Beyond 2021, oil production is expected to increase in a handful of countries, including the United States, Brazil, Canada and new oil producer Guyana. But production will decline elsewhere, from the UK to Colombia, Malaysia and Argentina.
As non-OPEC + production grows less than global demand for oil, the cartel will control the market, executives and traders said. It’s a major break with the past, when oil companies reacted to rising prices by rushing to invest again, boosting non-OPEC production and leaving Saudi-led ministers Abdulaziz bin Salman a much more difficult balance.
So far, the lack of growth in non-OPEC + oil production is not showing much in the market. After all, the coronavirus pandemic continues to restrict global demand for oil. It could be more noticeable later this year and into 2022. By then, the Covid-19 vaccination campaigns are likely to bear fruit and the world will need more oil. Iran’s expected return to the market will provide some of that, but there will likely be a need for more.

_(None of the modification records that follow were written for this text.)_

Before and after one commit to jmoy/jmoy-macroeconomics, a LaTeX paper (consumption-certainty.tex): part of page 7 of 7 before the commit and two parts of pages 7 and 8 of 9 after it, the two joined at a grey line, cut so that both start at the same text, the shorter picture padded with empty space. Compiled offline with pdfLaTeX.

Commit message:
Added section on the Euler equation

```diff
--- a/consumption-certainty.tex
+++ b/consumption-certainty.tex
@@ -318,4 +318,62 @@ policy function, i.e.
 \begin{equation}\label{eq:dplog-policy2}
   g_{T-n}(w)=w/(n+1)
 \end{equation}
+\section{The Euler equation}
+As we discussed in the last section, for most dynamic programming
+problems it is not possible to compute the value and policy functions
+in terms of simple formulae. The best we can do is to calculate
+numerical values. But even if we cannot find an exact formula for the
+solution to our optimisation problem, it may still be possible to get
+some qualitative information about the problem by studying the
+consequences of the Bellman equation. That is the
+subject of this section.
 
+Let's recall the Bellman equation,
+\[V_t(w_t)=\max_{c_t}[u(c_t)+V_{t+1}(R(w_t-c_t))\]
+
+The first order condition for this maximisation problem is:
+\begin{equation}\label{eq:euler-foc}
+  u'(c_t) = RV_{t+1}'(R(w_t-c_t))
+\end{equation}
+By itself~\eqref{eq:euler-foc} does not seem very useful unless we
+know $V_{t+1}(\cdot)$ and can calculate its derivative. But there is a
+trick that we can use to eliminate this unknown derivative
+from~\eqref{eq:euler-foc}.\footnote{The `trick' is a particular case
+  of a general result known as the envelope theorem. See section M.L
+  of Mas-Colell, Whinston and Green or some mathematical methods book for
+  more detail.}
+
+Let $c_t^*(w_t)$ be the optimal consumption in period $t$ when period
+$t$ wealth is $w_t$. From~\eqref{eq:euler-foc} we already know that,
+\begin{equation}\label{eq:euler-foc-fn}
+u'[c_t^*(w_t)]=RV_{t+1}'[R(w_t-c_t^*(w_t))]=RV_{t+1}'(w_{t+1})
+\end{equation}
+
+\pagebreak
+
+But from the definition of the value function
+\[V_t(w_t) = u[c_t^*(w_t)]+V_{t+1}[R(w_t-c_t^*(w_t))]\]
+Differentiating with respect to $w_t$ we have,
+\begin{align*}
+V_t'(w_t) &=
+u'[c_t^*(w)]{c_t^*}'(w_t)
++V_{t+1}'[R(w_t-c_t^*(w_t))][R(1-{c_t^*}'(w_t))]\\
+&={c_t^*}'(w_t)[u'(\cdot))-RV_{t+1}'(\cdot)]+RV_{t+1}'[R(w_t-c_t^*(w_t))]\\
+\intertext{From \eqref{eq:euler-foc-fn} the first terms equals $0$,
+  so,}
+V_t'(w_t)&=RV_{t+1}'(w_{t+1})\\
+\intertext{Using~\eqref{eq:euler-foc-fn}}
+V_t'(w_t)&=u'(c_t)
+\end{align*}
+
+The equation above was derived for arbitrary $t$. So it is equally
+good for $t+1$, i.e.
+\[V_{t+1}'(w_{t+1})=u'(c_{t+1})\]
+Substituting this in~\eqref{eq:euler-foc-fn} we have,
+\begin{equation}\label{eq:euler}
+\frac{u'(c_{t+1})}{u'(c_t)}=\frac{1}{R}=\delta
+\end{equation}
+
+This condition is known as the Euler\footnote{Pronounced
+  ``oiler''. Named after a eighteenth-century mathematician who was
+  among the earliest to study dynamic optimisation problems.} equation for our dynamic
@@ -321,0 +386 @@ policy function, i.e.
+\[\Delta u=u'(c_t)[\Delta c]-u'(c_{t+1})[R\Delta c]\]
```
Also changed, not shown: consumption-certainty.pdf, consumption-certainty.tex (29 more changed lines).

When that happens, it will largely be up to OPEC to bridge the gap. The number of drilling in the United States shows how different the recovery will be this time around: it is gradually increasing, but the recovery is slower than it was after the last big collapse in oil prices in 2008- 09. Shale companies are keeping their pledge to return more money to shareholders in the form of dividends. While before the pandemic, shale companies reused 70-90% of their cash flow for other drilling, they now maintain that metric at around 50%.
The result is that US crude production has stagnated at around 11 million barrels per day since July 2020. Outside the US and Canada, the outlook is even bleaker: at the end of April, the North America’s old oil rig tally was at 523, lower than it was a year ago, and nearly 40% lower than the same month two years earlier, according to data from Baker Hughes Co.

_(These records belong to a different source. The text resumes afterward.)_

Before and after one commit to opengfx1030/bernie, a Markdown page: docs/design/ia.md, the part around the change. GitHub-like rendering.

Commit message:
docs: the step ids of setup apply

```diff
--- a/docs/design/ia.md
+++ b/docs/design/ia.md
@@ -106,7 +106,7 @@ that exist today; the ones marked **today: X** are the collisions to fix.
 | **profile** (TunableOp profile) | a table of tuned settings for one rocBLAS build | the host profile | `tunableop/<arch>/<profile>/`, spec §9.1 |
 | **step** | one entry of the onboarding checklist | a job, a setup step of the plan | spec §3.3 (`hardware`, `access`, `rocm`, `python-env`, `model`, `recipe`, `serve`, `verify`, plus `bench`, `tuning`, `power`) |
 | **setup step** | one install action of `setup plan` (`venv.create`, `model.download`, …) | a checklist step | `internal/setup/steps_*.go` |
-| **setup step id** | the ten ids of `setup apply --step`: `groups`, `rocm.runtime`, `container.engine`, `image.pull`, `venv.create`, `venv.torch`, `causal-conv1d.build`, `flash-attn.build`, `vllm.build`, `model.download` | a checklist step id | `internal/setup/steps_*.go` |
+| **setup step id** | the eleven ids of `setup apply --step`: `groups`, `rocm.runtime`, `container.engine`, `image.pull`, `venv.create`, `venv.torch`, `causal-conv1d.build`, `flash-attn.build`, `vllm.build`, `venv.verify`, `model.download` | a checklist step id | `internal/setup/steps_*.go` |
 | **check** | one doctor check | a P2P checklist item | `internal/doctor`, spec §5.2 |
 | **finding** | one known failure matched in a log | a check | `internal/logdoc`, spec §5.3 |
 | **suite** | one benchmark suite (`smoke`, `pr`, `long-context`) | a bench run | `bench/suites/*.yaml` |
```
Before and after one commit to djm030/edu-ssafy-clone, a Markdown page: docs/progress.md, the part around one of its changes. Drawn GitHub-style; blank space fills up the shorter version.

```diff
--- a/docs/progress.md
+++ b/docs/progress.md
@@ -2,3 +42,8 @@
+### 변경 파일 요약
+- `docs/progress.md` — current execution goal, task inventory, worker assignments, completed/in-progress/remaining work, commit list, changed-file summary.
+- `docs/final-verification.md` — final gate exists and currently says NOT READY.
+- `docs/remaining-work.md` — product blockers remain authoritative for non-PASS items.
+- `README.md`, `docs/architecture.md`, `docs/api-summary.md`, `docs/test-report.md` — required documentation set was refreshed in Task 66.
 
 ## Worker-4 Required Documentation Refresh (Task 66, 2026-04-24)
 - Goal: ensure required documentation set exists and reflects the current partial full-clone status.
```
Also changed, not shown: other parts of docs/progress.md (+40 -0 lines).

When Saudi Energy Minister Prince Abdulaziz predicted earlier this year that “exercise, baby, exercise” is gone forever, “it sounded like a bold call. As ministers meet this week, they may dare to hope he is right.